» **EXERCISE INSTRUCTIONS**: Check every line of the material below for the string "User", and return the ones that have it.

» **DATA RECORDS**:

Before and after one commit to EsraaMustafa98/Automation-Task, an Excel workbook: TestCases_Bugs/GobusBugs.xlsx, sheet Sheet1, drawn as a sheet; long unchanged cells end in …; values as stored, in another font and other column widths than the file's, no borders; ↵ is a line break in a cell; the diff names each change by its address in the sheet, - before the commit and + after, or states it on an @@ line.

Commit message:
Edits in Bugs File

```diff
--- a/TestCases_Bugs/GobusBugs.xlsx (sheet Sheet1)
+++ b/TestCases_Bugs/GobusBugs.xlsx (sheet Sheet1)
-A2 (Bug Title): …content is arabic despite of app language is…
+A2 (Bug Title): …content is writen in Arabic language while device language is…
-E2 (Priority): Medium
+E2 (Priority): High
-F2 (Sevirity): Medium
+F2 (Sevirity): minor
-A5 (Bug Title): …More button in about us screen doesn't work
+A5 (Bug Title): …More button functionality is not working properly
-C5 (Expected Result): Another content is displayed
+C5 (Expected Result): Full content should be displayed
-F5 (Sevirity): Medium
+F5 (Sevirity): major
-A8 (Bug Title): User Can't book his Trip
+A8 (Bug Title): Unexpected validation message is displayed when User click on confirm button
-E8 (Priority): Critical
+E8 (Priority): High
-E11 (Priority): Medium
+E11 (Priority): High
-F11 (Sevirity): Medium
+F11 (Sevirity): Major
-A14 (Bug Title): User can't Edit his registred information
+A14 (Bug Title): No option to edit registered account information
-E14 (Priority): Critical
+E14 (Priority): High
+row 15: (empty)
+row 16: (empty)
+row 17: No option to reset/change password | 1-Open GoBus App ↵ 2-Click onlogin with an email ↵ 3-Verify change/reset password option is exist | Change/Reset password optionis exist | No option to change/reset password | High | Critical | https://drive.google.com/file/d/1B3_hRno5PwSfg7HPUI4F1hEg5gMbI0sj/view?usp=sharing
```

» **WRITTEN SOLUTION**:
-A8 (Bug Title): User Can't book his Trip
+A8 (Bug Title): Unexpected validation message is displayed when User click on confirm button
-A14 (Bug Title): User can't Edit his registred information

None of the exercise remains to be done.